Extracted material —
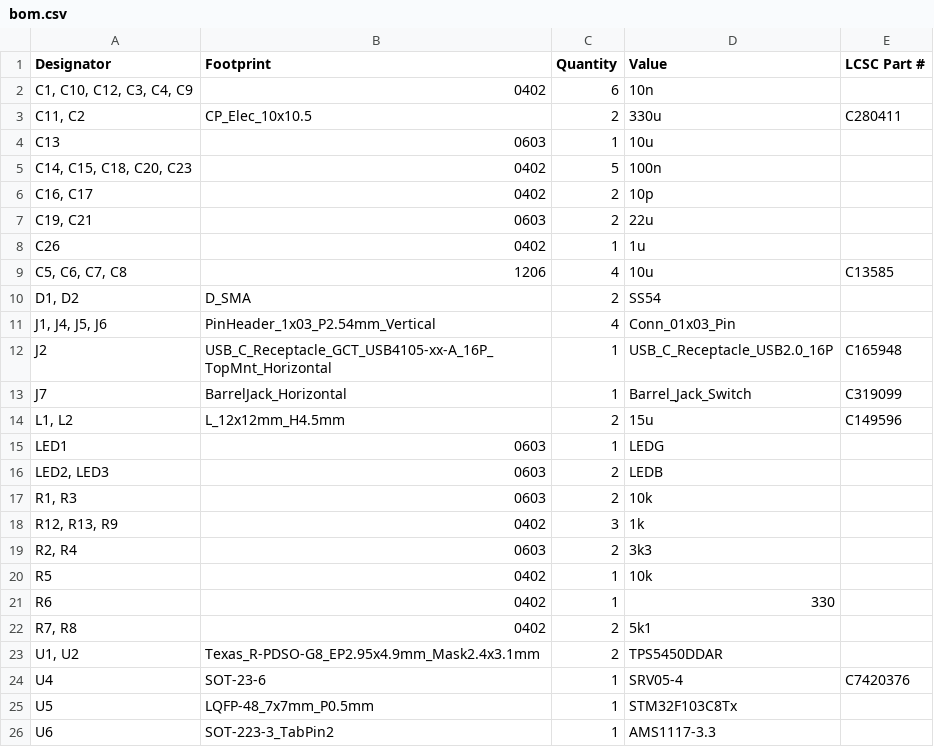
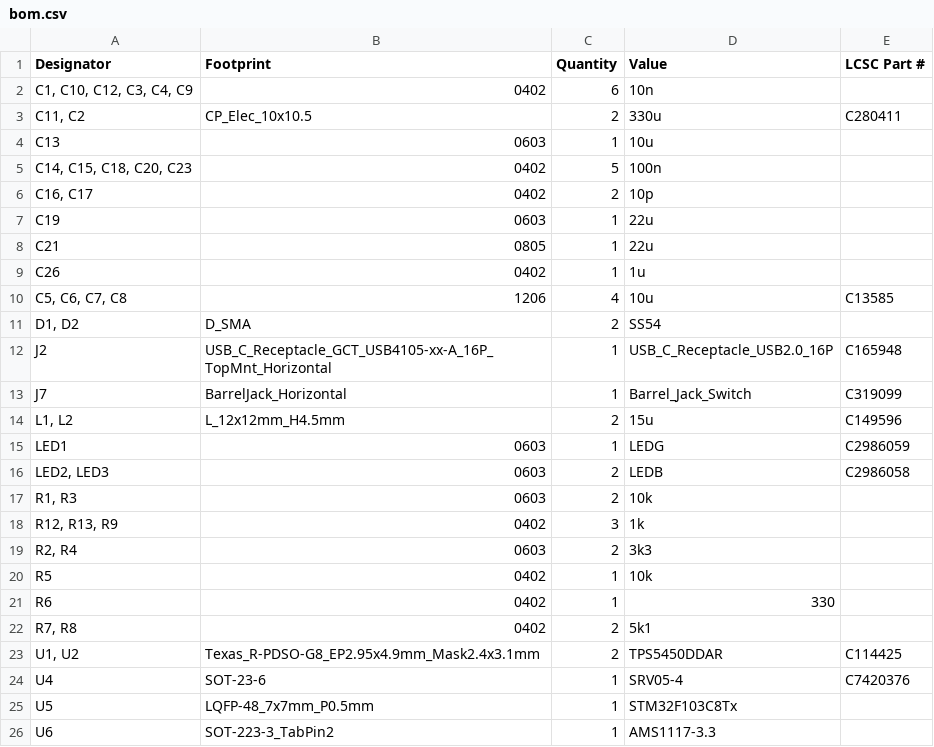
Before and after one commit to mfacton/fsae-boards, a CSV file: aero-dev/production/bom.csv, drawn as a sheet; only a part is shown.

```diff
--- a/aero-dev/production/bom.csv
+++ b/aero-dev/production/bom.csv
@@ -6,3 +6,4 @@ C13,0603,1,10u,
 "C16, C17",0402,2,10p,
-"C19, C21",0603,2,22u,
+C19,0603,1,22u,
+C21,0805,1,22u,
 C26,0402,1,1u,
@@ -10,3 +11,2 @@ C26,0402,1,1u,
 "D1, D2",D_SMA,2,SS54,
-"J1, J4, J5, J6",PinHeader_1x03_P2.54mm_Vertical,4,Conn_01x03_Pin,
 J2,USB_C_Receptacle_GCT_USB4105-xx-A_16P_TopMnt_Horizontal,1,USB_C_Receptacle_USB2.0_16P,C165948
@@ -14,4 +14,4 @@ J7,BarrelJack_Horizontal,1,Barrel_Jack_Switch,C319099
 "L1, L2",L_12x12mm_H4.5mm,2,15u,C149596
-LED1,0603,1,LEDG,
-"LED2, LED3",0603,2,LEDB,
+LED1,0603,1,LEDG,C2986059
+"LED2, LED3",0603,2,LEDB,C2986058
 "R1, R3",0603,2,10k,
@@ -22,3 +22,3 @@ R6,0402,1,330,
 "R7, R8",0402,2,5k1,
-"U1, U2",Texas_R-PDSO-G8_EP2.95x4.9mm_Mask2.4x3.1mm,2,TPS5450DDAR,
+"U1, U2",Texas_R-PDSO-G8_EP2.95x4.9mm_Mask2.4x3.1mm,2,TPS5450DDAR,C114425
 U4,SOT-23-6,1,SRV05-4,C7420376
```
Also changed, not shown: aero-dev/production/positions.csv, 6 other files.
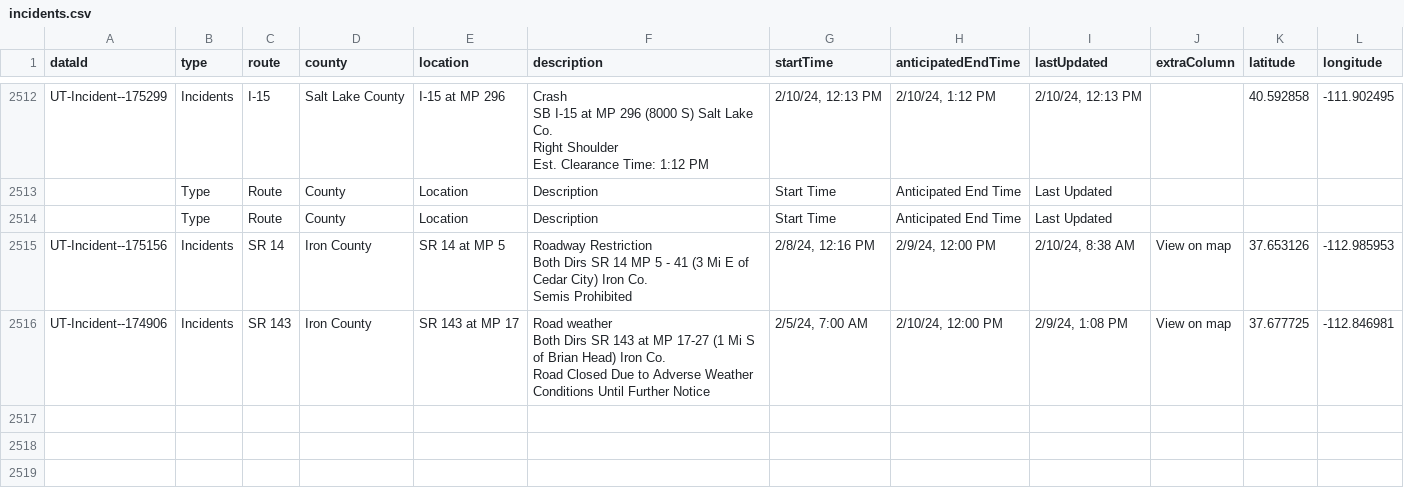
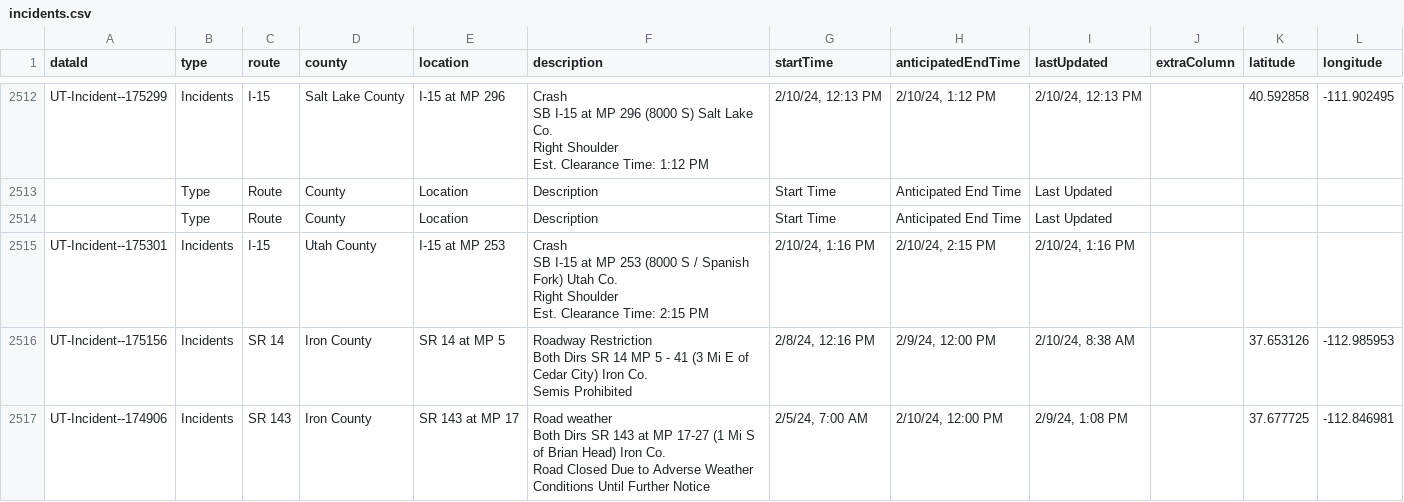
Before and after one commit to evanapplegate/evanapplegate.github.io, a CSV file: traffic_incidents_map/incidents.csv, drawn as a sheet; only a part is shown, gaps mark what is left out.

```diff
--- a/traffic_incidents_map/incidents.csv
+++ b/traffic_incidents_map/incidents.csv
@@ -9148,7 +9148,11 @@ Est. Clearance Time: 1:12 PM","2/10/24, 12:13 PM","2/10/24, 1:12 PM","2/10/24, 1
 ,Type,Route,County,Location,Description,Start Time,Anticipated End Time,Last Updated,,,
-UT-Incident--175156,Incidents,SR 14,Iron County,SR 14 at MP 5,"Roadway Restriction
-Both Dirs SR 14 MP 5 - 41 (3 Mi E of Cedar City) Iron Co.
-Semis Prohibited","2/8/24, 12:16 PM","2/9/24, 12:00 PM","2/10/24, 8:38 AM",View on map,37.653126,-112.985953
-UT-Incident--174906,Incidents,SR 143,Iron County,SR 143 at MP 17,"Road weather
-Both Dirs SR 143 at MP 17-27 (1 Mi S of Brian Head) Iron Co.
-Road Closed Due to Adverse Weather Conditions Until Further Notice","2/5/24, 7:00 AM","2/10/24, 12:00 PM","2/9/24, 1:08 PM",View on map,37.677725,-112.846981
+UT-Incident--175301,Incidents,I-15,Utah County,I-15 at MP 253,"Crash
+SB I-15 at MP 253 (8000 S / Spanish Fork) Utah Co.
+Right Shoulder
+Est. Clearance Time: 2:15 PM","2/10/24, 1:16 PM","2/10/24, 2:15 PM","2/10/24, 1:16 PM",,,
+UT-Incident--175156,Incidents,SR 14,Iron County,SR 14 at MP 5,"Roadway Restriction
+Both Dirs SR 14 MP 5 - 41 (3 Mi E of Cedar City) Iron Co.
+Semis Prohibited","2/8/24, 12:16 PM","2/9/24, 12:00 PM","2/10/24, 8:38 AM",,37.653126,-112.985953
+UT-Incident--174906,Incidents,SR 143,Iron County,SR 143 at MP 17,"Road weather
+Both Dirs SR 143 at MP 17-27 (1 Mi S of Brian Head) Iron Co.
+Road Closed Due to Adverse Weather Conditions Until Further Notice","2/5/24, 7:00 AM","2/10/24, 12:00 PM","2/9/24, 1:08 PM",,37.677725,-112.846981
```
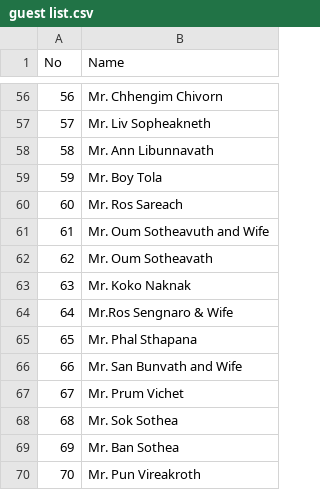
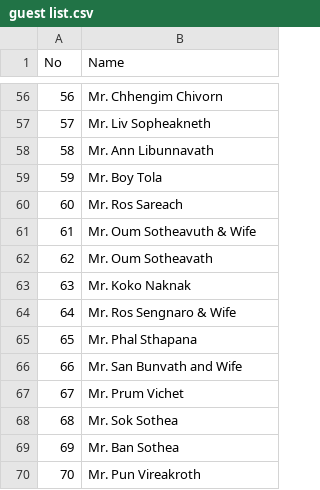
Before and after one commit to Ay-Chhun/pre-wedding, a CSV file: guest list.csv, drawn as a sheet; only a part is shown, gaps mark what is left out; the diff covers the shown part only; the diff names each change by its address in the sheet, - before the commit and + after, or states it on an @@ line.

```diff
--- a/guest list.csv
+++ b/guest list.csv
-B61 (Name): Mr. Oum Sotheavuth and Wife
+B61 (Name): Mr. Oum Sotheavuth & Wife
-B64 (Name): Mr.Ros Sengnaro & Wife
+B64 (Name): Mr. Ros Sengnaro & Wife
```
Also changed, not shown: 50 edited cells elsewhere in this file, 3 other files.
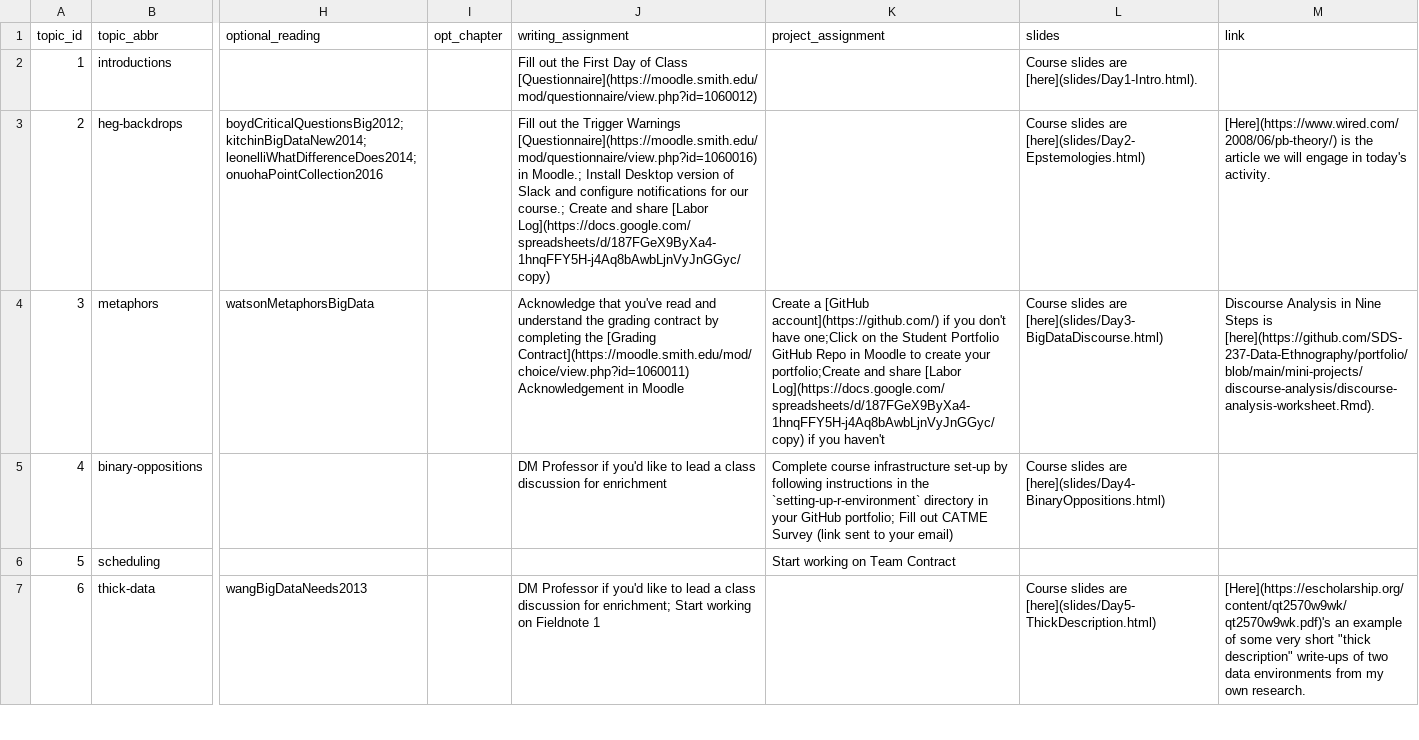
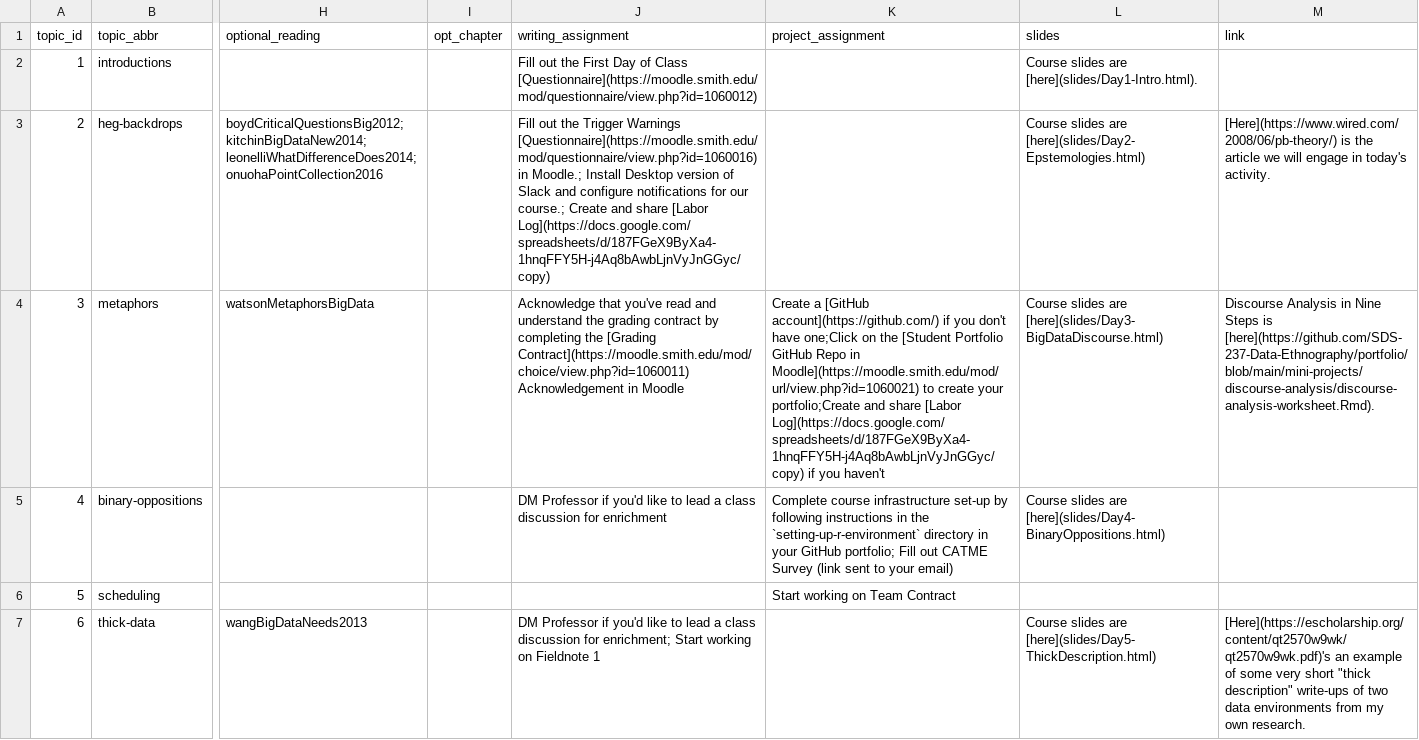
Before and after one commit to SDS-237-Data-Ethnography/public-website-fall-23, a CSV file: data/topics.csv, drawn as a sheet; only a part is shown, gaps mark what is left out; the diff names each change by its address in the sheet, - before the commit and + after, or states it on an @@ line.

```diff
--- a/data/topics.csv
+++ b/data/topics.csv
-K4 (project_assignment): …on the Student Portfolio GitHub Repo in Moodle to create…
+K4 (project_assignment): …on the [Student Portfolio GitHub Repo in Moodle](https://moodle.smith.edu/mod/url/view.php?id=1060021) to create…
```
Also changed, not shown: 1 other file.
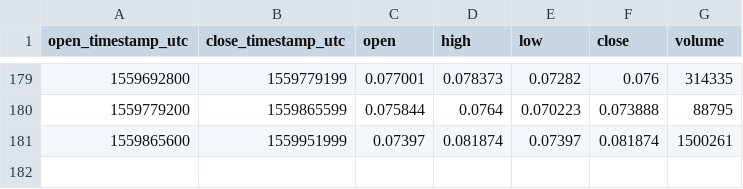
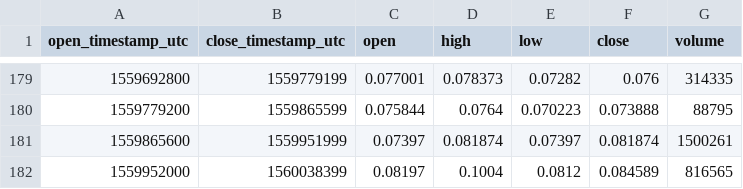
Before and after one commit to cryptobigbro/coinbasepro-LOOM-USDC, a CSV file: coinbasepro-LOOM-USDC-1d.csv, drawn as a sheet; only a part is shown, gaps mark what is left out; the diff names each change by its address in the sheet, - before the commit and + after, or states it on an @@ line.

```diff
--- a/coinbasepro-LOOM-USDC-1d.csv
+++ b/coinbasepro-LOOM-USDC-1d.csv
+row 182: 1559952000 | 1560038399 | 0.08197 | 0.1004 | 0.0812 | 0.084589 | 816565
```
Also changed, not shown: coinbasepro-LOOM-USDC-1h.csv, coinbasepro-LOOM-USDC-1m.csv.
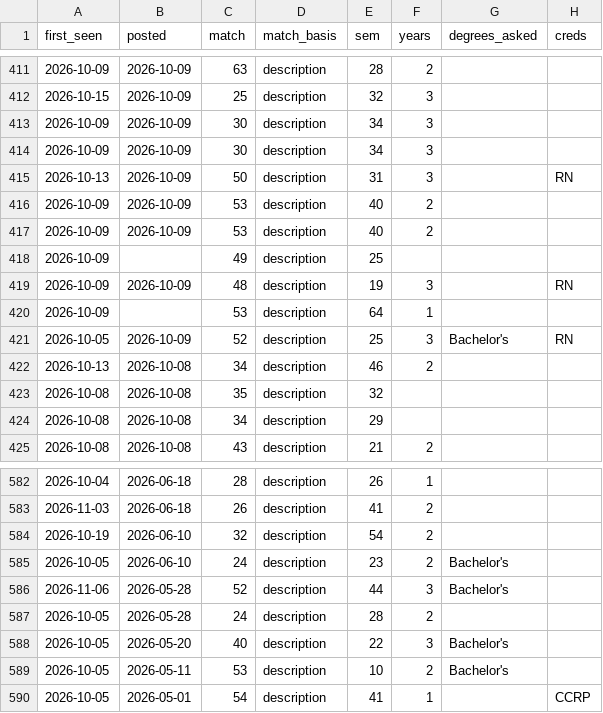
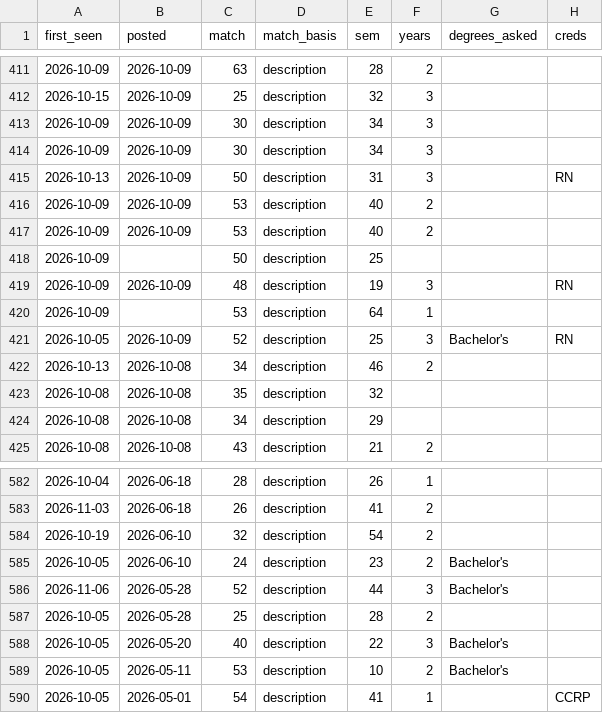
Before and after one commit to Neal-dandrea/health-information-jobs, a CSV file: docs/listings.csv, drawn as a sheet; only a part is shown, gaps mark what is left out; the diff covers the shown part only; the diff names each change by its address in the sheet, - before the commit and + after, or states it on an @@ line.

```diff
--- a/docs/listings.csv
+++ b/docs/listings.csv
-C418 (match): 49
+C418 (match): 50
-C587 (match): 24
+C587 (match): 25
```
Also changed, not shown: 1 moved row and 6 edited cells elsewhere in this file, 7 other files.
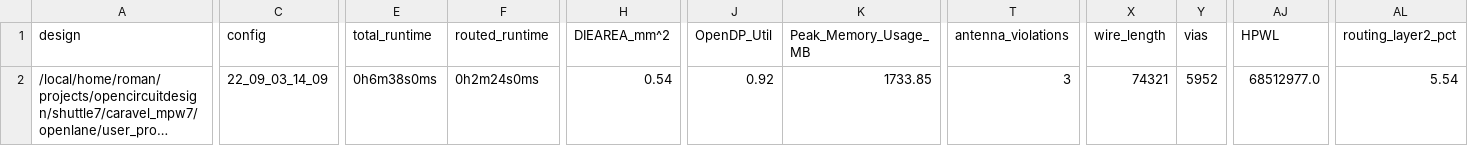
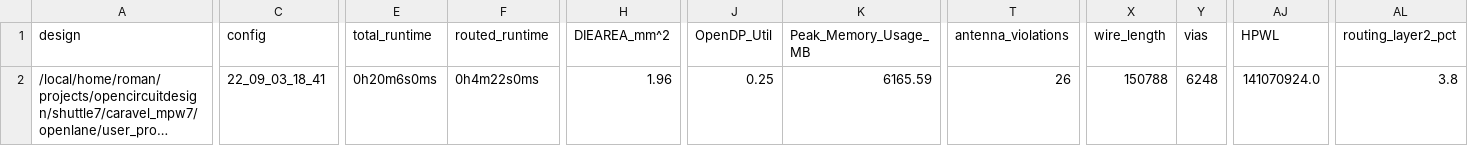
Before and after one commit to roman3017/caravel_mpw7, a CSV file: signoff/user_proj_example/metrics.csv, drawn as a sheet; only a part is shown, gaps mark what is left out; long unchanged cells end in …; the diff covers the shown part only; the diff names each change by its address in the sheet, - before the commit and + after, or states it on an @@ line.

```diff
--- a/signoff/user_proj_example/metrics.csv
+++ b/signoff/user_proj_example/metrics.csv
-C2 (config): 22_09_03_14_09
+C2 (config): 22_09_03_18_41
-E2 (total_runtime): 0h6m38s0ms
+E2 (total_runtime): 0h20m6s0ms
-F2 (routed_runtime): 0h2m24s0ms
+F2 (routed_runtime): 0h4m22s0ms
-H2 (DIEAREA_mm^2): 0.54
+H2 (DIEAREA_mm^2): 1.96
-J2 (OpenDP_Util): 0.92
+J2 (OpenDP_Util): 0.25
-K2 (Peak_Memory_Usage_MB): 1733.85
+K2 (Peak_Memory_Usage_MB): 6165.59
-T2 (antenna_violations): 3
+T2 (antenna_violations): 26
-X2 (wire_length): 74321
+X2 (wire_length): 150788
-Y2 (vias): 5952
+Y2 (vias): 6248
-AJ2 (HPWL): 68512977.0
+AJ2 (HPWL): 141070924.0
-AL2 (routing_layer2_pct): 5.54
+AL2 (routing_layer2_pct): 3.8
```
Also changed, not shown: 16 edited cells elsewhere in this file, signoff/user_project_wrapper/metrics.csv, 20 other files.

Brief —
For the string "County", report how many lines of the records contain it, giving the number only.

Written solution —
6